The local Suzuki teacher has some violin students as young as 3, but even though she is very good about changing things up in rapid succession to keep the child interested and very experienced with teaching preschoolers, it must be a very rare child with an attention span long enough to be able to benefit from violin lessons at the age of 3. And that's for a stringed instrument. Percussion instruments may very well be different, as the pp suggests.
I do have three ideas that you can pursue.
1. I would suggest that you and your husband take a few drumming lessons yourself. You can learn some basics.
2. I would search youtube for some brief 3 or 4 minute videos in which drumming instructors give some quickie introductory pointers aimed at beginning students.
3. I would pay drumming teachers for consultations, without your child present, to help you brainstorm ideas of brief activities that you could do with your child.
Then, you can modify what you learn into VERY SHORT duration activities and have your child do them for a minute or two.
You know, things like clapping exercises (to practice rhythm) that you and your child can do together for a couple minutes while waiting in line at the store.
Or you could demonstrate syncopation for a minute or two while driving around town on errands.

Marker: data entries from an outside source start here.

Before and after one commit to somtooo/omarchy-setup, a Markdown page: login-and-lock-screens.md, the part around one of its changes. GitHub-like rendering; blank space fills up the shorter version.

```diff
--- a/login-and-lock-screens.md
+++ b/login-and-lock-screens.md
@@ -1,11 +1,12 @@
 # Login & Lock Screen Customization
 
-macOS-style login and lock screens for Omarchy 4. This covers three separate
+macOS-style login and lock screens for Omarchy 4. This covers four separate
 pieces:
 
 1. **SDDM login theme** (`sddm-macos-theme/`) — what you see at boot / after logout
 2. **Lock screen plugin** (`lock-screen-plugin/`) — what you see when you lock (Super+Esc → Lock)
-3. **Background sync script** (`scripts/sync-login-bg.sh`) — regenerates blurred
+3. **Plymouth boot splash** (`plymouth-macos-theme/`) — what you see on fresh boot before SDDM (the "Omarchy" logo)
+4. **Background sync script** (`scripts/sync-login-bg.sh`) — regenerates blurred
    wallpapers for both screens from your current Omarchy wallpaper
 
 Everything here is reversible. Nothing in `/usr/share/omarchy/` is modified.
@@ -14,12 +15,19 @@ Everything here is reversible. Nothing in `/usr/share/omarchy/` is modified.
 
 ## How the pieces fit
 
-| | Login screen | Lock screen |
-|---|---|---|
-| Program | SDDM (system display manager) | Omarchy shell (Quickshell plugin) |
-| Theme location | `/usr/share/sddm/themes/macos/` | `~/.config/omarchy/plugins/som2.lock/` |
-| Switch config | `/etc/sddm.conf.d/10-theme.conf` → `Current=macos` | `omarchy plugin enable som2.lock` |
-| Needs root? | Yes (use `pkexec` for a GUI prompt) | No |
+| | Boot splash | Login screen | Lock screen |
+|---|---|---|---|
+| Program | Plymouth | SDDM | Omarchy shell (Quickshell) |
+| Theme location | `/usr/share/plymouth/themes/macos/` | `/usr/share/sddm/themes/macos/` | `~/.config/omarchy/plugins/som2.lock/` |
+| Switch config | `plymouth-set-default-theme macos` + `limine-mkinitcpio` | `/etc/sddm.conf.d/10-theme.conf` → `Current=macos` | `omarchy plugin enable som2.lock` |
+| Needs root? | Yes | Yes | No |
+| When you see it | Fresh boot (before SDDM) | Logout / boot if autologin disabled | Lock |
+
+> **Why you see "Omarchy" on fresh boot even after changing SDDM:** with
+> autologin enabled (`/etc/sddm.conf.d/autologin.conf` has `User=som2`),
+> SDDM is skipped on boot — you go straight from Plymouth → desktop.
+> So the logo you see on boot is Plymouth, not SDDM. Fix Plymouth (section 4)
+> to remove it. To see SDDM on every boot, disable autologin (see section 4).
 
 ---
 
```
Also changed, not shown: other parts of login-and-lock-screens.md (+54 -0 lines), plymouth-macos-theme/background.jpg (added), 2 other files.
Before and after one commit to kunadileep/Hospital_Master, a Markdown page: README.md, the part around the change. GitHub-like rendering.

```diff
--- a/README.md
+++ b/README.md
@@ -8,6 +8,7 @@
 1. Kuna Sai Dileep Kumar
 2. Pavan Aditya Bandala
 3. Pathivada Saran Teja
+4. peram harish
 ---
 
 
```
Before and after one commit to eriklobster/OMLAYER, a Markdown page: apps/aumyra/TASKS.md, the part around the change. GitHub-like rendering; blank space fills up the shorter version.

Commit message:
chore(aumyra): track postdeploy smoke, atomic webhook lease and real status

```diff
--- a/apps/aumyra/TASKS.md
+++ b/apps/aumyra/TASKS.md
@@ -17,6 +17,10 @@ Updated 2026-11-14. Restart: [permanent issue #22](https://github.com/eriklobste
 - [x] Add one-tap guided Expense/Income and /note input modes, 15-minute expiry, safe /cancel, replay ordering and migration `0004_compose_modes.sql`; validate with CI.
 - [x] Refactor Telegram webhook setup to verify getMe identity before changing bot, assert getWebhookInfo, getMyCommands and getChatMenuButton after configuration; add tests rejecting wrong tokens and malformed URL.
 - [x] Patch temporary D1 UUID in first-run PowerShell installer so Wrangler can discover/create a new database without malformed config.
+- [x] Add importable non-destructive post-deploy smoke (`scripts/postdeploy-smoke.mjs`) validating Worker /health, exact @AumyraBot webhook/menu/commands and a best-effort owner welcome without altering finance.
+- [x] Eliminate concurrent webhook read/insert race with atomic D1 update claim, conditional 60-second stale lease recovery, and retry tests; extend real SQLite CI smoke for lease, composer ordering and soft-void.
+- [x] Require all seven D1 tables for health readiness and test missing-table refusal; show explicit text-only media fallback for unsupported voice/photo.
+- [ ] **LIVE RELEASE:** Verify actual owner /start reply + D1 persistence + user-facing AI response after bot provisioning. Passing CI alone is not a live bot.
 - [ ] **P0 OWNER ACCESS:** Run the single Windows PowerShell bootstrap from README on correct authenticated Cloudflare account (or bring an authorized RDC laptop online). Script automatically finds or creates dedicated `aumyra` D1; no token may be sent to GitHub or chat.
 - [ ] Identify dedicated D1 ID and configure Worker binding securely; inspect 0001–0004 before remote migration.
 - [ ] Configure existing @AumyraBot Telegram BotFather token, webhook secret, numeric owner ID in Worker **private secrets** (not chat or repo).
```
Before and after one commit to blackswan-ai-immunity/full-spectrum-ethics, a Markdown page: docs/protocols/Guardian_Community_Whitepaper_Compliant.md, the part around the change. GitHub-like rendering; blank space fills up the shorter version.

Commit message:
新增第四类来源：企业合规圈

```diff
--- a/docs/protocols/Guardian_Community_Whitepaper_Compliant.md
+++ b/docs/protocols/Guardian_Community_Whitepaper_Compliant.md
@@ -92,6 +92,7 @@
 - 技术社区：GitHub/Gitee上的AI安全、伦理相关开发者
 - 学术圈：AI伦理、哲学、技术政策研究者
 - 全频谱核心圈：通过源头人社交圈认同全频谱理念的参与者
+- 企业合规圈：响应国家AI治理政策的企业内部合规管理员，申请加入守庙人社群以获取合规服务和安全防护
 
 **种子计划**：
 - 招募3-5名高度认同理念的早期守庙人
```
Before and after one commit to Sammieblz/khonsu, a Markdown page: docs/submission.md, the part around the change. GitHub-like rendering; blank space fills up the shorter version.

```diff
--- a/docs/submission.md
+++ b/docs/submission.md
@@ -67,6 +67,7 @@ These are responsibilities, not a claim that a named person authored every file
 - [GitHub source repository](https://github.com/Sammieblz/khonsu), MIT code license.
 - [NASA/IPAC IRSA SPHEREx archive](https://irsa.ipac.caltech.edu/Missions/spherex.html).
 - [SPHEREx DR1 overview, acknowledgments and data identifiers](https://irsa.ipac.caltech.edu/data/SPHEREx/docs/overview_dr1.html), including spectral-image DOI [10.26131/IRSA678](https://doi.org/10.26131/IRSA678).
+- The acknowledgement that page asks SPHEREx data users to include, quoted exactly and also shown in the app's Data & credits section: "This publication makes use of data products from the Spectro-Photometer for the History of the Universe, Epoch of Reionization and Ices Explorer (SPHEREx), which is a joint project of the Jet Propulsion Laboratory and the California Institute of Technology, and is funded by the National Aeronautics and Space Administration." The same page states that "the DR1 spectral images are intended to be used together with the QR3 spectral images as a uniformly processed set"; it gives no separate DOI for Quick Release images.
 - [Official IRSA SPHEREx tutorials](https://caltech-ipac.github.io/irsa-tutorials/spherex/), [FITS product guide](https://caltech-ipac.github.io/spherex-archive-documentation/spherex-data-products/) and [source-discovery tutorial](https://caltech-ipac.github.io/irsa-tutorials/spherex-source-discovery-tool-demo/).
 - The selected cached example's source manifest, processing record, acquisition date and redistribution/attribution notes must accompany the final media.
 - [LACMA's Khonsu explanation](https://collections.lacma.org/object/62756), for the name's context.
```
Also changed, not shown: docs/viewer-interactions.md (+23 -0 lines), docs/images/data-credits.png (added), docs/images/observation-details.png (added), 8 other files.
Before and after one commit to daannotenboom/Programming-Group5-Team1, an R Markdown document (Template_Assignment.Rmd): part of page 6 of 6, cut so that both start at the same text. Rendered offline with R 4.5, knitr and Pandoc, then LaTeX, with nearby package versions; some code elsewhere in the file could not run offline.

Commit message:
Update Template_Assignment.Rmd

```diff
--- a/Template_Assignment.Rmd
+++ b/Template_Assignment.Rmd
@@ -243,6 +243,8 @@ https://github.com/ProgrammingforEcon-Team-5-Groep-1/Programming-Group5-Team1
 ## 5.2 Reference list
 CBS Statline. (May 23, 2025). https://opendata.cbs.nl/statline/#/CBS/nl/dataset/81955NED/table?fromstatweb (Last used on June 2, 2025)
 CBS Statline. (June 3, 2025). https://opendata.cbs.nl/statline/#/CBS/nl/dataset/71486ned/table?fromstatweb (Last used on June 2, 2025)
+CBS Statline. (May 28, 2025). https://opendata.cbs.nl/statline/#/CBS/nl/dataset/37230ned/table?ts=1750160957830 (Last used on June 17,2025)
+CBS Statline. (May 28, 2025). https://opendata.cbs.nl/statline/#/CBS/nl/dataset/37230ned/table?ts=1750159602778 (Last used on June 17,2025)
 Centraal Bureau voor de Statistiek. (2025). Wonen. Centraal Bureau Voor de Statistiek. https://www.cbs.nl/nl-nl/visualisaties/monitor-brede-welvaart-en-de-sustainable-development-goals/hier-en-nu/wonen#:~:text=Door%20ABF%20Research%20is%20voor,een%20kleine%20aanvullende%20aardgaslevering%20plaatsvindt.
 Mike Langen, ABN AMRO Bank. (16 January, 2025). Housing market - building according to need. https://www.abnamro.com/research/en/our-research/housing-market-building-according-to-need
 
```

Then, another time, you could give your child a pencil and see if your child can mimic from you the correct hand position to hold the drumstick. (I assume that there is a right way and a wrong way, but I don't actually know what it is because I don't know anything about drumming.)
Or maybe you can have your child chant different words to learn different rhythms, like the Suzuki classic miss-is-ip-pi-hot-dog.
Or maybe you could have your child learn to sing the melody of the old standby song from the musical Westside Story (http://www.youtube.com/watch?v=Qy6wo2wpT2k) "IIIII like to BE in a-MEriCA" to learn how to switch back and forth between triplets and eighth notes.
If you just think creatively (perhaps in consultation with a music teacher), you can think of all kinds of quick short fun things that teach your child some basics of rhythm without your child even realizing it.
Instead of a lesson, per say, I think at this age it is more effective to insert what I guess you could call Teachable Seconds. If you change it up constantly, never make it last longer than a couple of minutes, and spread them out throughout the week, then it will stay fun.
Edited by emilysmama - 11/11/11 at 6:58am